Super Bowl advertising is big business, but it’s also a big gamble. Check out what those who have studied the ads are saying.
There’s more riding on the Super Bowl than just bets on whether the Saints or Colts will win. Corporate marketers have bet millions of dollars that their advertisements will translate into profits.
“It can be somewhat of craps shoot,” says University of Delaware marketing professor John Antil. He’s studied Super Bowl advertising trends for more than 20 years. He says one of the biggest trends this year is perennial Super Bowl advertisers sitting it out. Pepsi, GM, and FedEx have all decided to steer clear of advertising during Super Bowl XLIV. For GM, Antil says public perception would not be favorable for a company that’s recently come out of bankruptcy and then spends millions on a 30 seconds of advertising. But there are plenty of other companies willing to pay as much as $3 million for 30 seconds of time.
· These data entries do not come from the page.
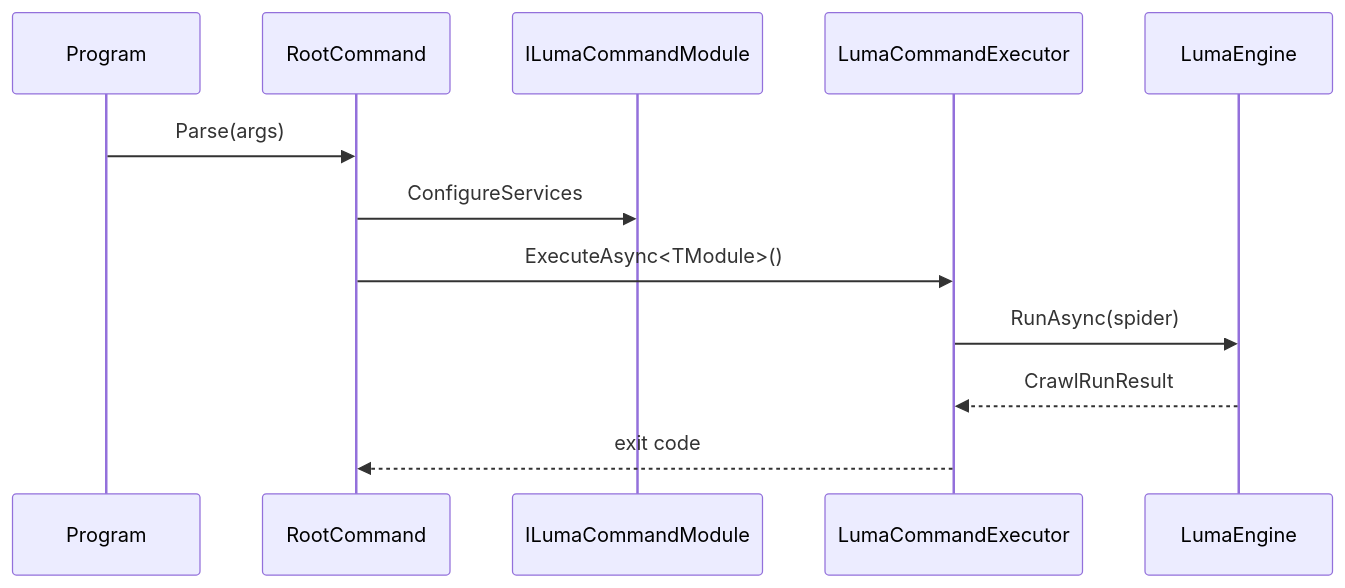
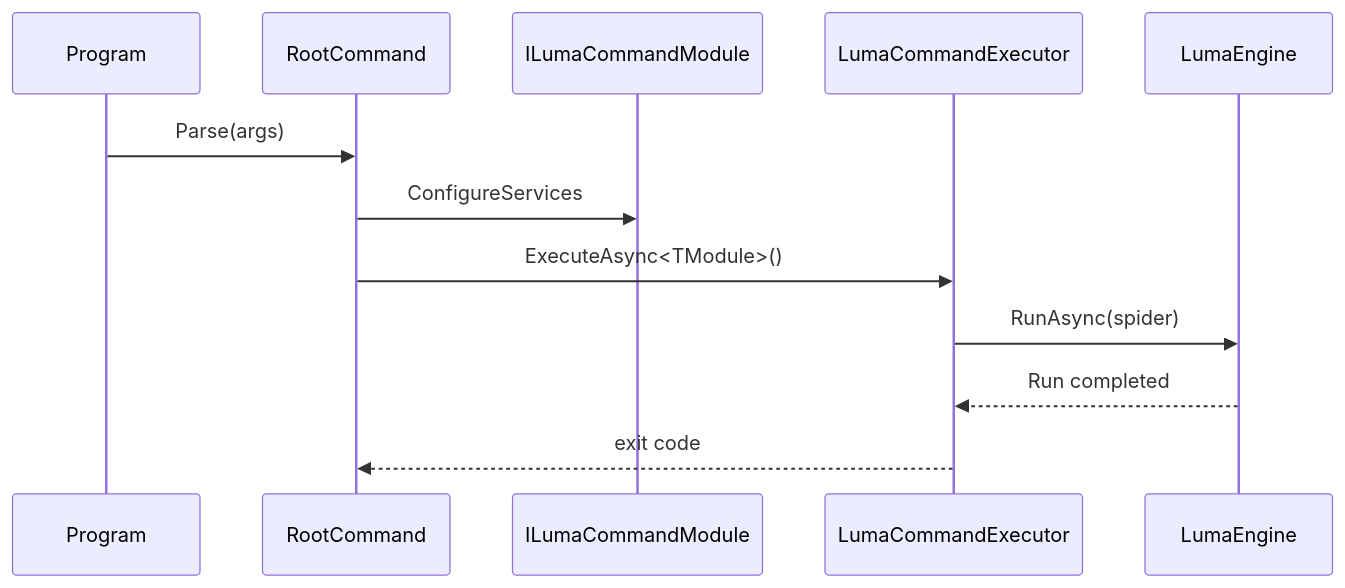
One commit to zeayii/luma changed the diagram in Zeayii.Luma.CommandLine/README.en.md. Above: the diagram before and after it, drawn with Mermaid. The commit also changed 70 other files, not shown here.

````diff
--- a/Zeayii.Luma.CommandLine/README.en.md
+++ b/Zeayii.Luma.CommandLine/README.en.md
@@ -15,15 +15,15 @@
 ```mermaid
 sequenceDiagram
     participant Program
     participant Root as RootCommand
     participant Module as ILumaCommandModule
     participant Executor as LumaCommandExecutor
     participant Engine as LumaEngine
 
     Program->>Root: Parse(args)
     Root->>Module: ConfigureServices
     Root->>Executor: ExecuteAsync<TModule>()
     Executor->>Engine: RunAsync(spider)
-    Engine-->>Executor: CrawlRunResult
+    Engine-->>Executor: Run completed
     Executor-->>Root: exit code
 ```
````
But does their wager pay off? Antil says it’s hard to measure what impact the ads have on the bottom line, “It’s no where near an exact science.” He says companies that do a better job leveraging their ad time to drive people to their website can make the high price tag seem like a more reasonable investment. That’s especially true if the Super Bowl ad is the subject of water cooler conversations the next day. “If you start taking total impressions in mind, the word-of-mouth, it actually can turn out to be bargain price compared to other inventory that one might buy.”